(Data provided)

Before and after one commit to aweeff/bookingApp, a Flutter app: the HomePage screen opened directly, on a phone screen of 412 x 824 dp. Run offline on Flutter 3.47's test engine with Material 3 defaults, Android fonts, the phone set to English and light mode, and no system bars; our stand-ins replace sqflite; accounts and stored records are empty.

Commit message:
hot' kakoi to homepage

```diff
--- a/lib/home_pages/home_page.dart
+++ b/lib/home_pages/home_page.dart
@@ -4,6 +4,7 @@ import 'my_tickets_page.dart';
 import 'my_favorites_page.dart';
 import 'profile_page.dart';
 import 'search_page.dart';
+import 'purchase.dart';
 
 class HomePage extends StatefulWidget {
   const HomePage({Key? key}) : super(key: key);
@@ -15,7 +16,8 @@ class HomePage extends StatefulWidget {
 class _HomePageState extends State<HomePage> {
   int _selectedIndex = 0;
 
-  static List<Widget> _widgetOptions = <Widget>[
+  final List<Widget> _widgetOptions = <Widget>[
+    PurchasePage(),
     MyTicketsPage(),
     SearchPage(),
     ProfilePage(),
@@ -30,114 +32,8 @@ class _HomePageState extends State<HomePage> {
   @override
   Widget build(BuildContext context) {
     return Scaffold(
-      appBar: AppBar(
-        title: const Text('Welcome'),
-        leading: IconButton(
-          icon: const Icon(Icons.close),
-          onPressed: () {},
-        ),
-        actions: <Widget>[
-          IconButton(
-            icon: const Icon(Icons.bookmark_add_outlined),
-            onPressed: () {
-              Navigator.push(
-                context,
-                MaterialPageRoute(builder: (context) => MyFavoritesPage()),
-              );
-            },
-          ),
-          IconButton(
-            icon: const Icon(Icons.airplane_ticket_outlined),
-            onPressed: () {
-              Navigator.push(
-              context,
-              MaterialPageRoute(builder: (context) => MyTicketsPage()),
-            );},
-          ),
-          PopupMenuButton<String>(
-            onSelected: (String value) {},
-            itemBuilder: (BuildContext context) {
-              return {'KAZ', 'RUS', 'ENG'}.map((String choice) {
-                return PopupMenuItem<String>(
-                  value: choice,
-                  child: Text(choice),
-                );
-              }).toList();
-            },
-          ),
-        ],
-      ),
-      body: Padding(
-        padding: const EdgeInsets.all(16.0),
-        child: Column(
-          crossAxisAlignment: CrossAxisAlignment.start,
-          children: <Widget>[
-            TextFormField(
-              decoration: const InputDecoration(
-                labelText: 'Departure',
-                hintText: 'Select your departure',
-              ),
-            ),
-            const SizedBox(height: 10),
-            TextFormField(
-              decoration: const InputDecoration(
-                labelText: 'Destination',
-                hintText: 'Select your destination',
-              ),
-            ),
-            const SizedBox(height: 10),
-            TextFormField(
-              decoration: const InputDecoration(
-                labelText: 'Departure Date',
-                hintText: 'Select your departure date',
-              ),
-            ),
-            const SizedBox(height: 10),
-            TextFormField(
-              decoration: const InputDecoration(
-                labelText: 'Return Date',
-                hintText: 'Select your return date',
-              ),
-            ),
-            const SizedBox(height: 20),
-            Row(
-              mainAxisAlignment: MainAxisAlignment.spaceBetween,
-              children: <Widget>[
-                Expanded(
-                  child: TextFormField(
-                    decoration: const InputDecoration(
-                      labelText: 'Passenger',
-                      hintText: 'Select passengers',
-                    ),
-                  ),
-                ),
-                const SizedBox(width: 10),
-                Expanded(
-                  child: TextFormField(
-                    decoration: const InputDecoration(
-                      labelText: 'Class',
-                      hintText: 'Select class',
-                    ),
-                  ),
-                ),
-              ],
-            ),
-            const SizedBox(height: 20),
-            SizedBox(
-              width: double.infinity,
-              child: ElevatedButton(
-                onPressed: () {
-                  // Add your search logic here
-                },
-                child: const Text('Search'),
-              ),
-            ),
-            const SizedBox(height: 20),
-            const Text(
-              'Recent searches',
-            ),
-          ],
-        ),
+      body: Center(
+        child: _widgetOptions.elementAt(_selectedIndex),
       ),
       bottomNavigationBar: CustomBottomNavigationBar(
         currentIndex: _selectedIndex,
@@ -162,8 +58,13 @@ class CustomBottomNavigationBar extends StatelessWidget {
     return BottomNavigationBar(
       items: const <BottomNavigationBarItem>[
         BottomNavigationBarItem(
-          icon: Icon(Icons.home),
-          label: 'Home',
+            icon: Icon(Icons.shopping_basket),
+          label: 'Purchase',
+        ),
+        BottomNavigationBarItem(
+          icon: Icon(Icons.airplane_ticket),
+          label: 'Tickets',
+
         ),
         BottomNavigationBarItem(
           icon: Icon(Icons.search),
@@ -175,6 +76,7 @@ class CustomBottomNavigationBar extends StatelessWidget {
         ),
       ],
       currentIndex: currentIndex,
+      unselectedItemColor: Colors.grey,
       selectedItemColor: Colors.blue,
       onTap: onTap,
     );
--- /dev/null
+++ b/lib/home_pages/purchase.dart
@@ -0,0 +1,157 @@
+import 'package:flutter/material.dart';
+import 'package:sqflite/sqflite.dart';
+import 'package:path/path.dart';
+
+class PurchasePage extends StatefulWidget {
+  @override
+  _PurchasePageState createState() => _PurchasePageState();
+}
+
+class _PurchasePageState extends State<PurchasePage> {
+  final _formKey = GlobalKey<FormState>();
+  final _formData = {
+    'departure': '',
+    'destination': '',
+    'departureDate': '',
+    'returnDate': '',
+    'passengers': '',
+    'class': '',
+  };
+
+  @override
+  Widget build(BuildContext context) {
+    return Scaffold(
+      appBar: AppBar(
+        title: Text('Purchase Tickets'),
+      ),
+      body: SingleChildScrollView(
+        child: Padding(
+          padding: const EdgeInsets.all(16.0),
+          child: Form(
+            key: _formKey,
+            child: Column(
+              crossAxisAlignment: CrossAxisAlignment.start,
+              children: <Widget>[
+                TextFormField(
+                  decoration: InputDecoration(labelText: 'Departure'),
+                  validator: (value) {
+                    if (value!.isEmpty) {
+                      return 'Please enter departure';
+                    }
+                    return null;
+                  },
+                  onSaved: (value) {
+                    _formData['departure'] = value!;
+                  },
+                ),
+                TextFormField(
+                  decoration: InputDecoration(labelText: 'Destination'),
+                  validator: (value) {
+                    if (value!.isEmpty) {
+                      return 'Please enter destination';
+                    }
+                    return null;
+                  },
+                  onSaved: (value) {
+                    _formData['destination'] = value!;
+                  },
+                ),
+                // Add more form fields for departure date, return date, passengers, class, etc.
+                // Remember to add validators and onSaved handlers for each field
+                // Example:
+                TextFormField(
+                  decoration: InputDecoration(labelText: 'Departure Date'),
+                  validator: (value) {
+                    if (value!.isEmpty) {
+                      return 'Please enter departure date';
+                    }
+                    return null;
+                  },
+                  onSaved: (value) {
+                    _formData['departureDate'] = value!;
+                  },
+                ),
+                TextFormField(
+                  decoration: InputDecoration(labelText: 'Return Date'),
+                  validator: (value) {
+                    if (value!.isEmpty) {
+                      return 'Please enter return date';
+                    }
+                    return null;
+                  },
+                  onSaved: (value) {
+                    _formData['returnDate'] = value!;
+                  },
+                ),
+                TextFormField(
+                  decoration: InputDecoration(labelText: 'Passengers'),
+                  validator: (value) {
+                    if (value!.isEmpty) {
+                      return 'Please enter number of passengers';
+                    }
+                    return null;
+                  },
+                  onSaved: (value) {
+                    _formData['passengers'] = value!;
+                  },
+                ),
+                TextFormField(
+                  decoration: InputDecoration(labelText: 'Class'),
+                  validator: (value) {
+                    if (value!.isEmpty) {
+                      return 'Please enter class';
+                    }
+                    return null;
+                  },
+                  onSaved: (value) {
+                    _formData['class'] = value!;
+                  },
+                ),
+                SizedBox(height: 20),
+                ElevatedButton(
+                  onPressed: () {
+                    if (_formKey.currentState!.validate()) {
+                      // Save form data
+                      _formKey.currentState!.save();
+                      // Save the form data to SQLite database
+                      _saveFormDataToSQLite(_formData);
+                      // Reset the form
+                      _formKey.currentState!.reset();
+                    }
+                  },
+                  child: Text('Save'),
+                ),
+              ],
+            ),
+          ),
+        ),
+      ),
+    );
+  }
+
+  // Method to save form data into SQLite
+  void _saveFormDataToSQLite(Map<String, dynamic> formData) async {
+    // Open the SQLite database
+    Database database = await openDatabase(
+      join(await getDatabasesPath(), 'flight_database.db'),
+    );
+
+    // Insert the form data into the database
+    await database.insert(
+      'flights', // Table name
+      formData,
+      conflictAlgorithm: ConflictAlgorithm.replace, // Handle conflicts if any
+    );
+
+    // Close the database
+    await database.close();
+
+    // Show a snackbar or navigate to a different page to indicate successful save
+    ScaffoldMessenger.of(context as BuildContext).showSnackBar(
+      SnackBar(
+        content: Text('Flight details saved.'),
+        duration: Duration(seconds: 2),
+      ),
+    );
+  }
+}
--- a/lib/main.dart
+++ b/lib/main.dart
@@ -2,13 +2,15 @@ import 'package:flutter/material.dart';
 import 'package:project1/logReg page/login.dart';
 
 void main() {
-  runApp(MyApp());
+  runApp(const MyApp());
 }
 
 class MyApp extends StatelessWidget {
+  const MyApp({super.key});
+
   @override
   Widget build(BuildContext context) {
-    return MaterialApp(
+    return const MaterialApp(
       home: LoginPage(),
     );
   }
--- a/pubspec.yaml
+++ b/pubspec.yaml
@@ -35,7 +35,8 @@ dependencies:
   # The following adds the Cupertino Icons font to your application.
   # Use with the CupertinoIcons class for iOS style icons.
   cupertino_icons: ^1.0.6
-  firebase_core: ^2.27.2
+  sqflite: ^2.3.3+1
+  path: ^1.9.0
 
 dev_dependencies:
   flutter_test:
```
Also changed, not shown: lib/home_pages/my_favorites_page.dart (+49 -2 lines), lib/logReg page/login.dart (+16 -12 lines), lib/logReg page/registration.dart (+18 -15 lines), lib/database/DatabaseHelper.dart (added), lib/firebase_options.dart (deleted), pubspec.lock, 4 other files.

(End Data provided)

▶ **Required action**
Show every line from the listing that contains "final".

▶ **Answer**
+  final List<Widget> _widgetOptions = <Widget>[
+  final _formKey = GlobalKey<FormState>();
+  final _formData = {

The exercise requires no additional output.